Activity: The pictures are to be dropped, and the records below are to be restated word for word.

*** Opening of Data for review ***

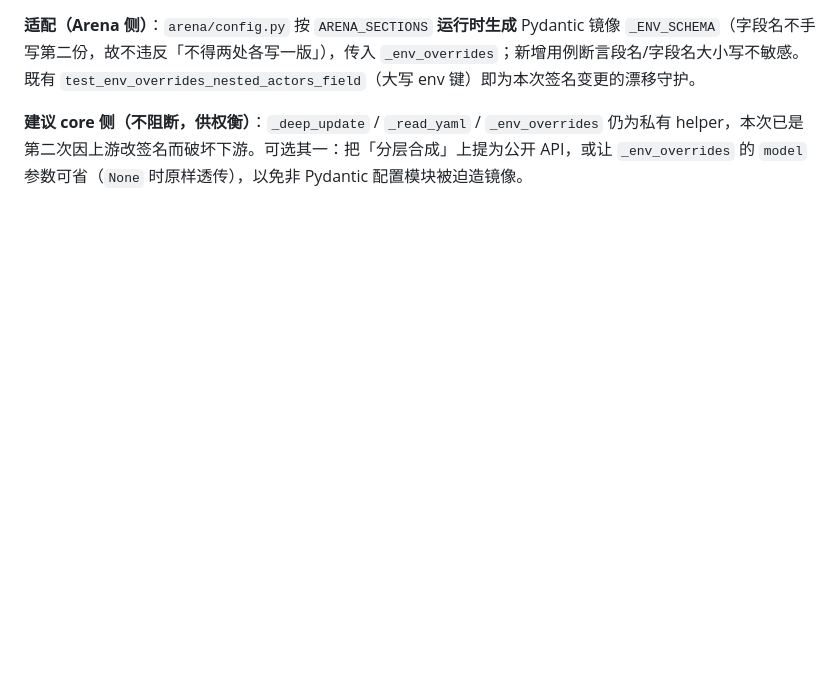
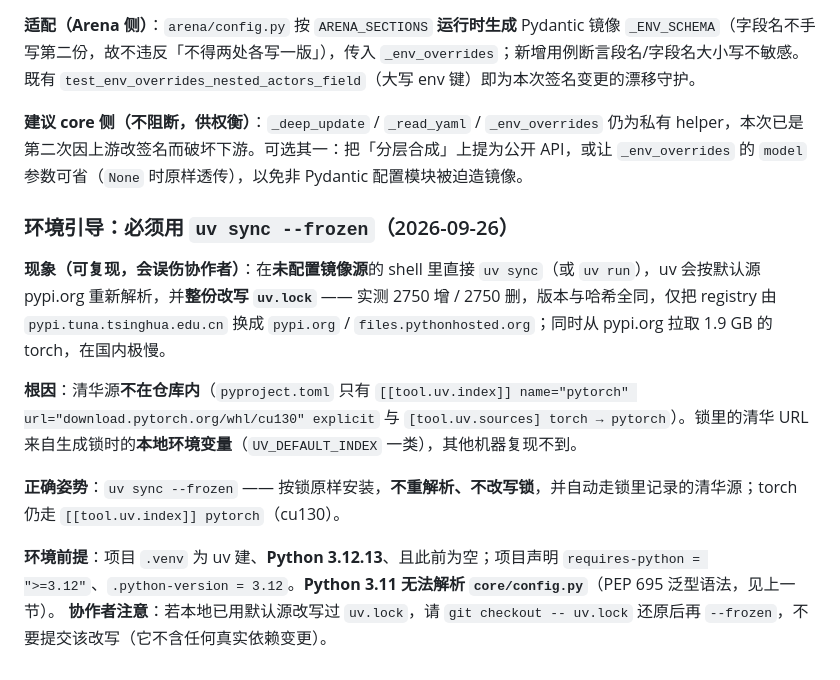
Before and after one commit to 54cwh/mathHackathon, a Markdown page: research/notes/契约决策记录.md, the part around the change. Rendered like a GitHub page; blank space fills up the shorter version.

Commit message:
docs(env): 记录必须用 `uv sync --frozen`，并说明裸 `uv sync` 会整份改写 uv.lock
裸 `uv sync` / `uv run` 在未配置镜像源的 shell 中会按 pypi.org 重解析，
把 uv.lock 的 registry 由清华源整份改写为 pypi.org（实测 2750 增/2750 删，
版本与哈希无变化），并从 pypi.org 拉 1.9 GB torch。
正确姿势为 `uv sync --frozen`：按锁安装、不重解析、不改写锁。

同时记录环境前提：项目声明 requires-python >=3.12，.venv 为 uv 建的 3.12.13；
Python 3.11 无法解析 core/config.py（PEP 695）。

Co-Authored-By: Claude Code <noreply@anthropic.com>

```diff
--- a/research/notes/契约决策记录.md
+++ b/research/notes/契约决策记录.md
@@ -285,3 +285,14 @@
 **适配（Arena 侧）**：`arena/config.py` 按 `ARENA_SECTIONS` **运行时生成** Pydantic 镜像 `_ENV_SCHEMA`（字段名不手写第二份，故不违反「不得两处各写一版」），传入 `_env_overrides`；新增用例断言段名/字段名大小写不敏感。既有 `test_env_overrides_nested_actors_field`（大写 env 键）即为本次签名变更的漂移守护。
 
 **建议 core 侧（不阻断，供权衡）**：`_deep_update` / `_read_yaml` / `_env_overrides` 仍为私有 helper，本次已是第二次因上游改签名而破坏下游。可选其一：把「分层合成」上提为公开 API，或让 `_env_overrides` 的 `model` 参数可省（`None` 时原样透传），以免非 Pydantic 配置模块被迫造镜像。
+
+### 环境引导：必须用 `uv sync --frozen`（2026-09-26）
+
+**现象（可复现，会误伤协作者）**：在**未配置镜像源**的 shell 里直接 `uv sync`（或 `uv run`），uv 会按默认源 pypi.org 重新解析，并**整份改写 `uv.lock`** —— 实测 2750 增 / 2750 删，版本与哈希全同，仅把 registry 由 `pypi.tuna.tsinghua.edu.cn` 换成 `pypi.org` / `files.pythonhosted.org`；同时从 pypi.org 拉取 1.9 GB 的 torch，在国内极慢。
+
+**根因**：清华源**不在仓库内**（`pyproject.toml` 只有 `[[tool.uv.index]] name="pytorch" url="download.pytorch.org/whl/cu130" explicit` 与 `[tool.uv.sources] torch → pytorch`）。锁里的清华 URL 来自生成锁时的**本地环境变量**（`UV_DEFAULT_INDEX` 一类），其他机器复现不到。
+
+**正确姿势**：`uv sync --frozen` —— 按锁原样安装，**不重解析、不改写锁**，并自动走锁里记录的清华源；torch 仍走 `[[tool.uv.index]] pytorch`（cu130）。
+
+**环境前提**：项目 `.venv` 为 uv 建、**Python 3.12.13**、且此前为空；项目声明 `requires-python = ">=3.12"`、`.python-version = 3.12`。**Python 3.11 无法解析 `core/config.py`**（PEP 695 泛型语法，见上一节）。
+**协作者注意**：若本地已用默认源改写过 `uv.lock`，请 `git checkout -- uv.lock` 还原后再 `--frozen`，不要提交该改写（它不含任何真实依赖变更）。
```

*** Close of Data for review ***

Output of the task:
Before and after one commit to 54cwh/mathHackathon, a Markdown page: research/notes/契约决策记录.md, the part around the change. Rendered like a GitHub page; blank space fills up the shorter version.

Commit message:
docs(env): 记录必须用 `uv sync --frozen`，并说明裸 `uv sync` 会整份改写 uv.lock
裸 `uv sync` / `uv run` 在未配置镜像源的 shell 中会按 pypi.org 重解析，
把 uv.lock 的 registry 由清华源整份改写为 pypi.org（实测 2750 增/2750 删，
版本与哈希无变化），并从 pypi.org 拉 1.9 GB torch。
正确姿势为 `uv sync --frozen`：按锁安装、不重解析、不改写锁。

同时记录环境前提：项目声明 requires-python >=3.12，.venv 为 uv 建的 3.12.13；
Python 3.11 无法解析 core/config.py（PEP 695）。

Co-Authored-By: Claude Code <noreply@anthropic.com>

```diff
--- a/research/notes/契约决策记录.md
+++ b/research/notes/契约决策记录.md
@@ -285,3 +285,14 @@
 **适配（Arena 侧）**：`arena/config.py` 按 `ARENA_SECTIONS` **运行时生成** Pydantic 镜像 `_ENV_SCHEMA`（字段名不手写第二份，故不违反「不得两处各写一版」），传入 `_env_overrides`；新增用例断言段名/字段名大小写不敏感。既有 `test_env_overrides_nested_actors_field`（大写 env 键）即为本次签名变更的漂移守护。
 
 **建议 core 侧（不阻断，供权衡）**：`_deep_update` / `_read_yaml` / `_env_overrides` 仍为私有 helper，本次已是第二次因上游改签名而破坏下游。可选其一：把「分层合成」上提为公开 API，或让 `_env_overrides` 的 `model` 参数可省（`None` 时原样透传），以免非 Pydantic 配置模块被迫造镜像。
+
+### 环境引导：必须用 `uv sync --frozen`（2026-09-26）
+
+**现象（可复现，会误伤协作者）**：在**未配置镜像源**的 shell 里直接 `uv sync`（或 `uv run`），uv 会按默认源 pypi.org 重新解析，并**整份改写 `uv.lock`** —— 实测 2750 增 / 2750 删，版本与哈希全同，仅把 registry 由 `pypi.tuna.tsinghua.edu.cn` 换成 `pypi.org` / `files.pythonhosted.org`；同时从 pypi.org 拉取 1.9 GB 的 torch，在国内极慢。
+
+**根因**：清华源**不在仓库内**（`pyproject.toml` 只有 `[[tool.uv.index]] name="pytorch" url="download.pytorch.org/whl/cu130" explicit` 与 `[tool.uv.sources] torch → pytorch`）。锁里的清华 URL 来自生成锁时的**本地环境变量**（`UV_DEFAULT_INDEX` 一类），其他机器复现不到。
+
+**正确姿势**：`uv sync --frozen` —— 按锁原样安装，**不重解析、不改写锁**，并自动走锁里记录的清华源；torch 仍走 `[[tool.uv.index]] pytorch`（cu130）。
+
+**环境前提**：项目 `.venv` 为 uv 建、**Python 3.12.13**、且此前为空；项目声明 `requires-python = ">=3.12"`、`.python-version = 3.12`。**Python 3.11 无法解析 `core/config.py`**（PEP 695 泛型语法，见上一节）。
+**协作者注意**：若本地已用默认源改写过 `uv.lock`，请 `git checkout -- uv.lock` 还原后再 `--frozen`，不要提交该改写（它不含任何真实依赖变更）。
```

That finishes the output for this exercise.